  • Be aware that each active ingredient added to the spray solution may negatively affect the droplet spectrum producing more fine and medium size droplets.

Size of Area Treated

When large areas are treated, relatively large amounts of the active herbicides are applied and the risk of off-target damage increases due to the length of time taken to apply the herbicide and the total amount of herbicide applied. Conditions such as temperature, humidity and wind direction are likely to change during spraying.

Applying volatile formulations to large areas increases the chances of vapour drift damage to susceptible crops and pastures. Products such as 2,4-D amine, that have relatively low volatility, can become problematic when applied over large areas in the landscape as commonly occurs when herbicides are applied to fallows following widespread summer rainfall. Small amounts of herbicide vapour from a large number of applications made within a small-time space can result in a high environmental loading within a river valley leading to widespread damage to sensitive crops.

Spray operators need to consider not only the potential drift from their own applications, but the environmental loading from the combined applications of their local area.

Capture Surface

Targets vary in their ability to collect or capture spray droplets. Tall, well grown, leafy crops are efficient collectors of droplets. Turbulent airflow normally carries spray droplets down into the crop within a very short distance.

Bare fallow paddocks or seedling crops have poor catching surfaces. Drift hazard is far greater when applying herbicide in these situations or adjacent to these poor capture surfaces.

The type of catching surface between the sprayed area and susceptible crops should always be considered in conjunction with the characteristics of the target area when assessing drift hazard.

Weather Conditions to Avoid


The most hazardous condition for herbicide spray drift is an atmospheric inversion, especially when combined with high humidity. Do not spray under inversion conditions.

An inversion exists when temperature increases with altitude instead of decreasing. An inversion is like a cold blanket of air above the ground, usually less than 50 m thick. Air will not rise above this blanket; and smoke or fine spray droplets and particles of spray deposited within an inversion will float until the inversion breaks down.

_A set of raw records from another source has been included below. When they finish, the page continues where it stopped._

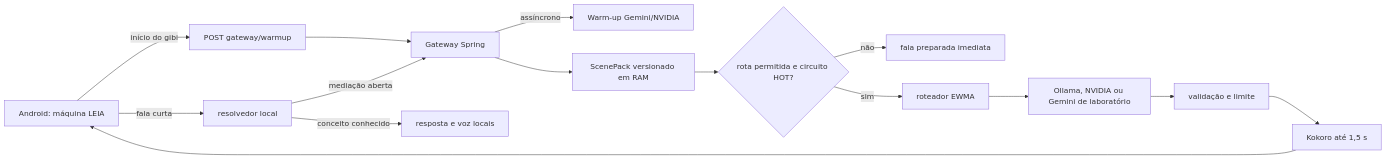
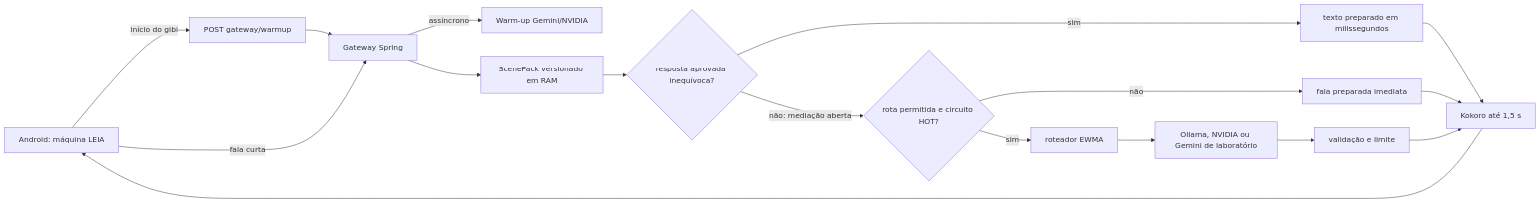
Before and after one commit to Victorzinn704/InterpretaAI: the first of 3 diagrams in docs/AI_GATEWAY_HOT_PATH.md, drawn with Mermaid. The commit also changed other lines of this file and 14 other files, not shown here.

````diff
--- a/docs/AI_GATEWAY_HOT_PATH.md
+++ b/docs/AI_GATEWAY_HOT_PATH.md
@@ -11,17 +11,19 @@
 ```mermaid
 flowchart LR
     A[Android: máquina LEIA] -->|início do gibi| B[POST gateway/warmup]
     B --> C[Gateway Spring]
     C -->|assíncrono| D[Warm-up Gemini/NVIDIA]
-    A -->|fala curta| E[resolvedor local]
-    E -->|conceito conhecido| F[resposta e voz locais]
-    E -->|mediação aberta| C
+    A -->|fala curta| C
     C --> P[ScenePack versionado em RAM]
-    P --> G{rota permitida e circuito HOT?}
+    P --> E{resposta aprovada inequívoca?}
+    E -->|sim| F[texto preparado em milissegundos]
+    E -->|não: mediação aberta| G{rota permitida e circuito HOT?}
     G -->|não| H[fala preparada imediata]
     G -->|sim| I[roteador EWMA]
     I --> J[Ollama, NVIDIA ou Gemini de laboratório]
     J --> K[validação e limite]
+    F --> L[Kokoro até 1,5 s]
+    H --> L
     K --> L[Kokoro até 1,5 s]
     L --> A
 ```
````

Inversions usually occur on clear, calm mornings and nights. To start spraying the sun should be higher than 20 degrees above the horizon, with a light wind. Windy or turbulent conditions prevent inversion formation. Blankets of fog, dust or smoke and the tendency for sounds and smells to carry long distances indicate inversion conditions.

Smoke generators or smoky fires can be used to detect inversion conditions. Smoke will not continue to rise but will drift along at a constant height under the inversion 'blanket'.

Midday turbulence

  • Up-drafts during the heat of the day cause rapidly shifting wind directions. Spraying should be avoided during this time of day.

High temperatures

  • Avoid spraying when temperatures exceed 28°C.


  • Avoid spraying under low relative humidity conditions, i.e. when the difference between wet and dry bulbs (Delta T, ∆Τ) exceeds 10°C.
  • High humidity extends droplet life and can greatly increase the drift hazard under inversion conditions. This results from the increased life of droplets smaller than 100 microns.


  • Avoid spraying under still conditions.
  • Ideal safe wind speed is 3-10 km/h, a light breeze. (Leaves and twigs are in constant motion.)
  • 11-14 km/h (a moderate breeze) is suitable for spraying if using low drift nozzles or higher volume application, say 80-120 L/ha. (Small branches move, dust is raised and loose paper is moving.)

Further resources

Further education

Tocal College has face-to-face and online courses for growers, sprayers and agronomists/advisors to increase skills in spray planning and overall chemical application management.


Original publication produced by Andrew Storrie, former NSW DPI Weeds Agronomist. Revised Graham Charles Australian Cotton Research Institute and Eric Koetz Wagga Wagga Agricultural Institute.